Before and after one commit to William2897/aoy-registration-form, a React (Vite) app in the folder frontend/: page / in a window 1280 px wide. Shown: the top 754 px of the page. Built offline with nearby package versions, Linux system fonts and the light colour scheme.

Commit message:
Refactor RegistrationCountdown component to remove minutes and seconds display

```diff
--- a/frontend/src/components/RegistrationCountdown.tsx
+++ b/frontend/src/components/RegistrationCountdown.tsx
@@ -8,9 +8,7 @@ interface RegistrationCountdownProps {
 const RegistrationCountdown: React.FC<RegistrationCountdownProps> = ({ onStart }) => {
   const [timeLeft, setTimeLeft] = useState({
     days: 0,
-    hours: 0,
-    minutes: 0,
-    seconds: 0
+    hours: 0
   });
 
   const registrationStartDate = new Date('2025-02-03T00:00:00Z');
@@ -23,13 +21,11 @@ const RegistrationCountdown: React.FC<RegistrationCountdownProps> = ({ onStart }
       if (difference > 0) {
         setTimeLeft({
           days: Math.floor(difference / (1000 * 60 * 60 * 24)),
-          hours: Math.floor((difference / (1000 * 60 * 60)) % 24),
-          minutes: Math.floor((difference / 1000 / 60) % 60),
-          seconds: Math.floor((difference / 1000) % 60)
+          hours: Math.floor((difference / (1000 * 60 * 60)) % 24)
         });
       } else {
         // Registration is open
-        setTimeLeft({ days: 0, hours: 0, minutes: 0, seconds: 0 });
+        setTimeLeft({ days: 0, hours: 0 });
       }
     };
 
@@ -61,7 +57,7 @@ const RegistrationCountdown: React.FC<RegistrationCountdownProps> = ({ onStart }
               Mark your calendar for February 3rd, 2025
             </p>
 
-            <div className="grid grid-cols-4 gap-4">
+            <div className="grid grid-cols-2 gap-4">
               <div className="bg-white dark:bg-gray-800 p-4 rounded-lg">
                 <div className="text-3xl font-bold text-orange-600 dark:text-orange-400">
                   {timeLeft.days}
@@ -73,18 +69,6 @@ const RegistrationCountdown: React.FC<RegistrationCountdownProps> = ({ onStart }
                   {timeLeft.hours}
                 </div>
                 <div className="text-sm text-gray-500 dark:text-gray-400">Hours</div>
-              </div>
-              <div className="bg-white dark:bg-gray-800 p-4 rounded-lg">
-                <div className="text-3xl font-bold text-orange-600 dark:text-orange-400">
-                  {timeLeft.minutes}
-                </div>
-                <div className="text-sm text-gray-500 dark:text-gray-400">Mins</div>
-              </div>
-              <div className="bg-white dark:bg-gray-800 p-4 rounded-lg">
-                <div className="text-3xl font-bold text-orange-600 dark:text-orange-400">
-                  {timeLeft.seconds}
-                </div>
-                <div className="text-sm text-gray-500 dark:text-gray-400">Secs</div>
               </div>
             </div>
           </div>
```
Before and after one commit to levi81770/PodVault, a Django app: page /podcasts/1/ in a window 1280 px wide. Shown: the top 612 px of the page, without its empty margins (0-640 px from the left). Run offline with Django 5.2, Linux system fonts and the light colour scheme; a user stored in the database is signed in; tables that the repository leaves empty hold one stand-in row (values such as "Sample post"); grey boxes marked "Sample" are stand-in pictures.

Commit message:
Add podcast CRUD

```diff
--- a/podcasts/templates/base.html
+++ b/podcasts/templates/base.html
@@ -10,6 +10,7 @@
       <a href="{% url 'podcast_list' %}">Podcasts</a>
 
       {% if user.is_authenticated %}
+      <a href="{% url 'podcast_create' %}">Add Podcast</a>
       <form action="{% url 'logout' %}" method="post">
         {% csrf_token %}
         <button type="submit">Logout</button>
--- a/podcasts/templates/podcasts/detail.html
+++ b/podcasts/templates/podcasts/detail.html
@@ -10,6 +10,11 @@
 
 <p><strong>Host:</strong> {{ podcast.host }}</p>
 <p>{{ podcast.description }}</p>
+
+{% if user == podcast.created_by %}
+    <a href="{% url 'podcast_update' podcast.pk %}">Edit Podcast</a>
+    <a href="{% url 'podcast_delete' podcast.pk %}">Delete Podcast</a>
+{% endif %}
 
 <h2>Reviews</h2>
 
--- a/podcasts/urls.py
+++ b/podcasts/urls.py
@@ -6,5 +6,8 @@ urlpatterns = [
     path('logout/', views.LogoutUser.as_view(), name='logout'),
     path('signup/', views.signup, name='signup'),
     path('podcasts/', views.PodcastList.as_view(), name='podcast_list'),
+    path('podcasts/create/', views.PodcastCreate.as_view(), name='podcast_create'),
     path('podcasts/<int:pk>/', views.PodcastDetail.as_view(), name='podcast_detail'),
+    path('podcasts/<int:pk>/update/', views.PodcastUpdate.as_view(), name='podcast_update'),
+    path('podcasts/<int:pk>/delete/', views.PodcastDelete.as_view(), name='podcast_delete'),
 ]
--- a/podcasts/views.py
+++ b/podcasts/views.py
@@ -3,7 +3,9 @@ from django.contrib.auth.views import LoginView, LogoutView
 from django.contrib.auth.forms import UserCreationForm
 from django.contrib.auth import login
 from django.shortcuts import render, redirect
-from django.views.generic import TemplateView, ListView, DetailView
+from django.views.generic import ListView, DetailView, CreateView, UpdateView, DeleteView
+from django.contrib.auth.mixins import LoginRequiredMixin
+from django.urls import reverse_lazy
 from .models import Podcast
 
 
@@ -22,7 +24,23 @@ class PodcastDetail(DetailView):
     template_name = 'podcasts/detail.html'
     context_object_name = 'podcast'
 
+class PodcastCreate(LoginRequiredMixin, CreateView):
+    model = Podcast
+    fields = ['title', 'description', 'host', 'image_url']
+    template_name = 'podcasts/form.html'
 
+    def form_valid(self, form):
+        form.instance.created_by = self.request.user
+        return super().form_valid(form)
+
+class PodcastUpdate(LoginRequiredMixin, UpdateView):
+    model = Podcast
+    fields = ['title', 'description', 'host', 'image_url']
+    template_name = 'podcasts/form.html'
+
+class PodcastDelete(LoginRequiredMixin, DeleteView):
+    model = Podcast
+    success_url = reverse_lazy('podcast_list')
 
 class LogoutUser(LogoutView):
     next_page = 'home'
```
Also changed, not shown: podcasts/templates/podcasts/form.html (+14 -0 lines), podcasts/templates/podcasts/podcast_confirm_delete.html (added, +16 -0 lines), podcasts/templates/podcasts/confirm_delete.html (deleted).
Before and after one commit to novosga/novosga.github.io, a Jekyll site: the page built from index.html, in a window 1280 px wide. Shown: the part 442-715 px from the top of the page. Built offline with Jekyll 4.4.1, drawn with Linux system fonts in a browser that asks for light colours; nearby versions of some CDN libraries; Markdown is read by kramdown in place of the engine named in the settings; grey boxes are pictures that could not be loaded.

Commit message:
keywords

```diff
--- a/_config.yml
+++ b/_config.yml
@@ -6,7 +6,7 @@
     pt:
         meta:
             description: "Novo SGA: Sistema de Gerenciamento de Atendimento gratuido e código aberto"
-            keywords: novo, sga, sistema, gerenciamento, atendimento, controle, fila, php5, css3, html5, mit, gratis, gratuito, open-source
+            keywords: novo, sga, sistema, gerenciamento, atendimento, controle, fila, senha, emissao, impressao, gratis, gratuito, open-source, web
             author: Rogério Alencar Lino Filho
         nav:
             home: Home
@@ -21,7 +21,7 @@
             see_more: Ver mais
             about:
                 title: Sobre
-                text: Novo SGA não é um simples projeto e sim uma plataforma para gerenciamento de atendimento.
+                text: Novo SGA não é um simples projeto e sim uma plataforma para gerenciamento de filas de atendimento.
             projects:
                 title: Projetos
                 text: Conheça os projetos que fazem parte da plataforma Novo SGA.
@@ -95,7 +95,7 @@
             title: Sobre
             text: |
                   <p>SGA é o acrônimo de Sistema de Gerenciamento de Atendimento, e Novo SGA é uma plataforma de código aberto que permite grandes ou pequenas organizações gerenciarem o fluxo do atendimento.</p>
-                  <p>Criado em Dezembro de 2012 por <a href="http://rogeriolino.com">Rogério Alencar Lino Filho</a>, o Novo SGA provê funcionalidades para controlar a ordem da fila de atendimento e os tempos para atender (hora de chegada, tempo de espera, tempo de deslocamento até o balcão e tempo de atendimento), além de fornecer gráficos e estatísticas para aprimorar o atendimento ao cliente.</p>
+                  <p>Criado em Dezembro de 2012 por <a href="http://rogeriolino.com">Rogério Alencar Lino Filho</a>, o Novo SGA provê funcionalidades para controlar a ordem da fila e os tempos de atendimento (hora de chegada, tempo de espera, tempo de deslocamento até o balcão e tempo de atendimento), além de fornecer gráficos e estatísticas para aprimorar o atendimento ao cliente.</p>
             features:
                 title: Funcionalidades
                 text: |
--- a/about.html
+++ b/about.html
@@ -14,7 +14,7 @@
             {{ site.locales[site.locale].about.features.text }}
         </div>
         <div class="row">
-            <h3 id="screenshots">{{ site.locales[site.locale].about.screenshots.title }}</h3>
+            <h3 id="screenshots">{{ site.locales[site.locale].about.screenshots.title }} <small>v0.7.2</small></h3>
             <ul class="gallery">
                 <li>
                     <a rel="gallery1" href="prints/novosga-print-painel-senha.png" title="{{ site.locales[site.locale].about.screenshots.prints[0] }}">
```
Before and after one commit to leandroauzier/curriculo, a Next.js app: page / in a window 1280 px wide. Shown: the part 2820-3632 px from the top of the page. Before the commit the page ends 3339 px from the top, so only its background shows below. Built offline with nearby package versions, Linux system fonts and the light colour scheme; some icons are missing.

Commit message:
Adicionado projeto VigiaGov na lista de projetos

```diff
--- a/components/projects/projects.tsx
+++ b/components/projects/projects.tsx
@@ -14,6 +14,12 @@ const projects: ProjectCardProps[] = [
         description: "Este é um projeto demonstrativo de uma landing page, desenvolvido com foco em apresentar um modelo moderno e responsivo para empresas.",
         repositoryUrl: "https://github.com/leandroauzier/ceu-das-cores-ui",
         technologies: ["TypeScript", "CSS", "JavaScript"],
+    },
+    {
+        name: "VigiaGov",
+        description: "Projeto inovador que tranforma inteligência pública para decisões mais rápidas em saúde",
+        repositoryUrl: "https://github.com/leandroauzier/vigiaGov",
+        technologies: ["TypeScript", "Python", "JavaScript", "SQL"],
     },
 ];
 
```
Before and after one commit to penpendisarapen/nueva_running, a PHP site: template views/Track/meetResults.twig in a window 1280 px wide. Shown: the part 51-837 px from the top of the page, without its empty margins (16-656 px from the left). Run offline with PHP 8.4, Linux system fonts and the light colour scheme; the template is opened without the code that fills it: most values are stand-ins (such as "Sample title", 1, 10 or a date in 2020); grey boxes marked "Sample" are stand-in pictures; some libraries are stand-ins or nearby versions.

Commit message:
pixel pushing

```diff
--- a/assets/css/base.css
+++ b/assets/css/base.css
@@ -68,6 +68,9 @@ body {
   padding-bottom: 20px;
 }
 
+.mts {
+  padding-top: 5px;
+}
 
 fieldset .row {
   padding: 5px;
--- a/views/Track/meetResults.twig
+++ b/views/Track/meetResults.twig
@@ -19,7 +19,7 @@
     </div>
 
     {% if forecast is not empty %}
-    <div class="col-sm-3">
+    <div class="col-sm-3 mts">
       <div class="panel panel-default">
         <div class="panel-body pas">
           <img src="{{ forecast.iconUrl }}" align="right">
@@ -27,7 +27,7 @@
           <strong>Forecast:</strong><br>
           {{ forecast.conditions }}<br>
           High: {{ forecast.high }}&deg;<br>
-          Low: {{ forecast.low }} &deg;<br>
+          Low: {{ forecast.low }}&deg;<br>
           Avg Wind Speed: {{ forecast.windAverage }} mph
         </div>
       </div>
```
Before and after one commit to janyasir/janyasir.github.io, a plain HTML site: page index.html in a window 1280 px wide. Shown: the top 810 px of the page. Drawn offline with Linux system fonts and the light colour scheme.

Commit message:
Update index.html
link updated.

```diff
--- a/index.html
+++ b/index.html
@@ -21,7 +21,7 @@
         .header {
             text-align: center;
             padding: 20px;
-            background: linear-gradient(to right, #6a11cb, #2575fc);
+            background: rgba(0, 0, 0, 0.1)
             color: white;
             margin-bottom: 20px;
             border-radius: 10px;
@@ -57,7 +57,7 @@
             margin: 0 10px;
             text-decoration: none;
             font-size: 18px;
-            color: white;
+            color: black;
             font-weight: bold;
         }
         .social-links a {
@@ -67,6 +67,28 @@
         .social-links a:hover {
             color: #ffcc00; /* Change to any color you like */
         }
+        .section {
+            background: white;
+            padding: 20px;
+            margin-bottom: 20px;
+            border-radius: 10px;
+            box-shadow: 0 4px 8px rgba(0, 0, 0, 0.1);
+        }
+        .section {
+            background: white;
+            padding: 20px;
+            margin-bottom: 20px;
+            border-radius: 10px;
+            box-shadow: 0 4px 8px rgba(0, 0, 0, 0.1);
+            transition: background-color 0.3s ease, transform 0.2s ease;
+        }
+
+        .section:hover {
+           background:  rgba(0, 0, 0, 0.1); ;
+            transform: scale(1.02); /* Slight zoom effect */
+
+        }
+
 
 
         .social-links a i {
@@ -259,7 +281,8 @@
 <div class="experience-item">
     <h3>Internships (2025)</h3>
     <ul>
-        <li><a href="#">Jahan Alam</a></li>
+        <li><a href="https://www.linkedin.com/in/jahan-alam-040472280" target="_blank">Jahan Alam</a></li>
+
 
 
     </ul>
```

___

-- Work item --
All lines of the material that contain the word "color" should be listed.

-- Completed exercise --
             color: white;
-            color: white;
+            color: black;
             color: #ffcc00; /* Change to any color you like */
+            transition: background-color 0.3s ease, transform 0.2s ease;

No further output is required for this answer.